== What needs to be done ==
Among the entries that follow, find every line with the word "attack" and copy it.

(Record set Opens)

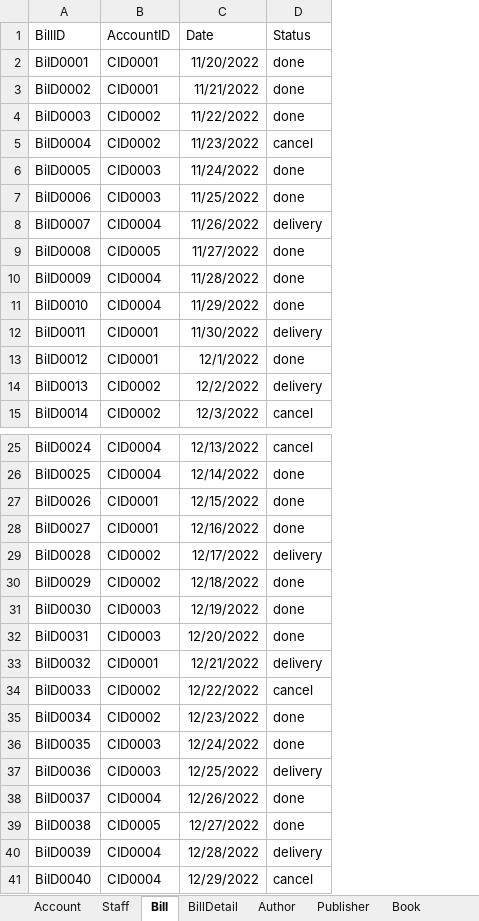
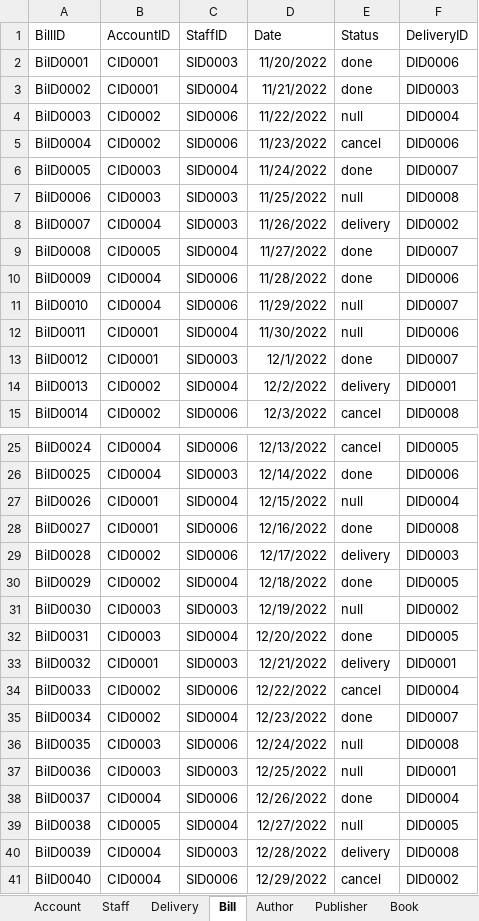
Before and after one commit to HoangLeonard/BookStoreManagement, an Excel workbook: Database/Data.xlsx, sheet Bill, drawn as a sheet; only a part is shown, gaps mark what is left out; values as stored, in another font and other column widths than the file's, no borders; addresses are those after the commit; the diff covers the shown part only; the diff names each change by its address in the sheet, - before the commit and + after, or states it on an @@ line.

Commit message:
add delivery to database, modify Bill.toBill()

```diff
--- a/Database/Data.xlsx (sheet Bill)
+++ b/Database/Data.xlsx (sheet Bill)
+sheet tab: Delivery
+column C (StaffID), rows 2-15: SID0003 | SID0004 | SID0006 | SID0006 | SID0004 | SID0003 | SID0003 | SID0004 | SID0006 | SID0006 | SID0004 | SID0003 | SID0004 | SID0006; rows 25-41: SID0006 | SID0003 | SID0004 | SID0006 | SID0006 | SID0004 | SID0003 | SID0004 | SID0003 | SID0006 | SID0004 | SID0006 | SID0003 | SID0006 | SID0004 | SID0003 | SID0006
+column F (DeliveryID), rows 2-15: DID0006 | DID0003 | DID0004 | DID0006 | DID0007 | DID0008 | DID0002 | DID0007 | DID0006 | DID0007 | DID0006 | DID0007 | DID0001 | DID0008; rows 25-41: DID0005 | DID0006 | DID0004 | DID0008 | DID0003 | DID0005 | DID0002 | DID0005 | DID0001 | DID0004 | DID0007 | DID0008 | DID0001 | DID0004 | DID0005 | DID0008 | DID0002
-E4 (Status): done
+E4 (Status): null
-E7 (Status): done
+E7 (Status): null
-E11 (Status): done
+E11 (Status): null
-E12 (Status): delivery
+E12 (Status): null
-E27 (Status): done
+E27 (Status): null
-E31 (Status): done
+E31 (Status): null
-E36 (Status): done
+E36 (Status): null
-E37 (Status): delivery
+E37 (Status): null
-E39 (Status): done
+E39 (Status): null
```
Also changed, not shown: 1 edited cell elsewhere in this sheet, sheet Account, sheet Staff, sheet Author, sheet BillDetail, other sheet tabs, 9 other files.
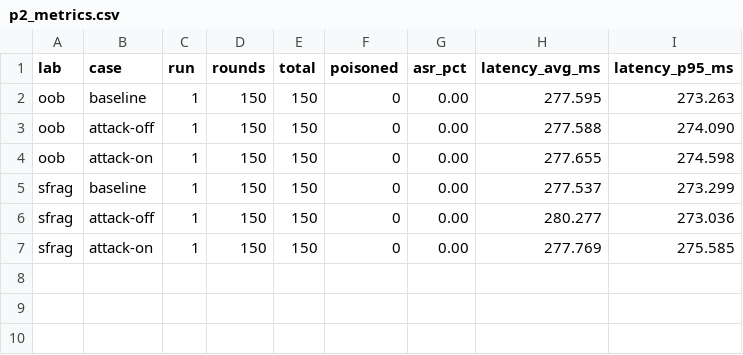
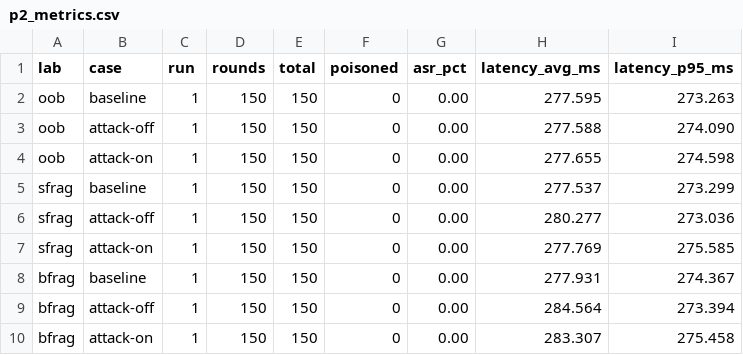
Before and after one commit to 0x-mpkane6/dns-poisoning-lab, a CSV file: Report/data/docker_bruteforce_150/p2_metrics.csv, drawn as a sheet.

```diff
--- a/Report/data/docker_bruteforce_150/p2_metrics.csv
+++ b/Report/data/docker_bruteforce_150/p2_metrics.csv
@@ -7 +7,4 @@ sfrag,attack-off,1,150,150,0,0.00,280.277,273.036
 sfrag,attack-on,1,150,150,0,0.00,277.769,275.585
+bfrag,baseline,1,150,150,0,0.00,277.931,274.367
+bfrag,attack-off,1,150,150,0,0.00,284.564,273.394
+bfrag,attack-on,1,150,150,0,0.00,283.307,275.458
```
Also changed, not shown: Report/data/docker_weak_150/p2_metrics.csv, 32 other files.
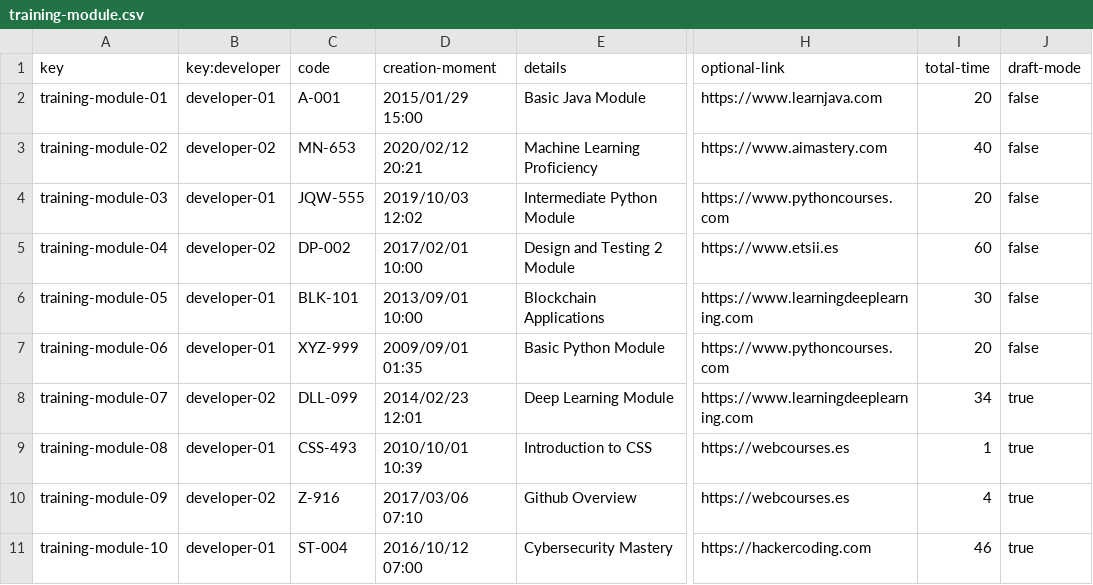
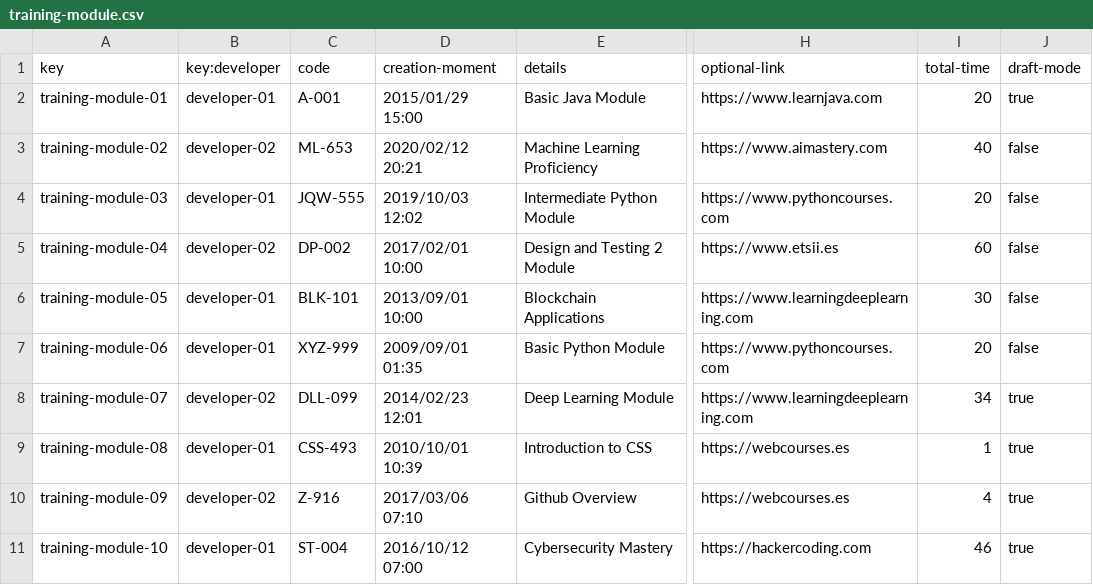
Before and after one commit to DP2-C1-011/DP2-C1.011, a CSV file: src/main/webapp/WEB-INF/resources/sample-data/training-module.csv, drawn as a sheet; only a part is shown, gaps mark what is left out; the diff names each change by its address in the sheet, - before the commit and + after, or states it on an @@ line.

```diff
--- a/src/main/webapp/WEB-INF/resources/sample-data/training-module.csv
+++ b/src/main/webapp/WEB-INF/resources/sample-data/training-module.csv
-J2 (draft-mode): false
+J2 (draft-mode): true
-C3 (code): MN-653
+C3 (code): ML-653
```
Also changed, not shown: src/main/webapp/WEB-INF/resources/sample-data/training-session.csv, 17 other files.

(Record set Closes)

== Response to this exercise ==
@@ -7 +7,4 @@ sfrag,attack-off,1,150,150,0,0.00,280.277,273.036
 sfrag,attack-on,1,150,150,0,0.00,277.769,275.585
+bfrag,attack-off,1,150,150,0,0.00,284.564,273.394
+bfrag,attack-on,1,150,150,0,0.00,283.307,275.458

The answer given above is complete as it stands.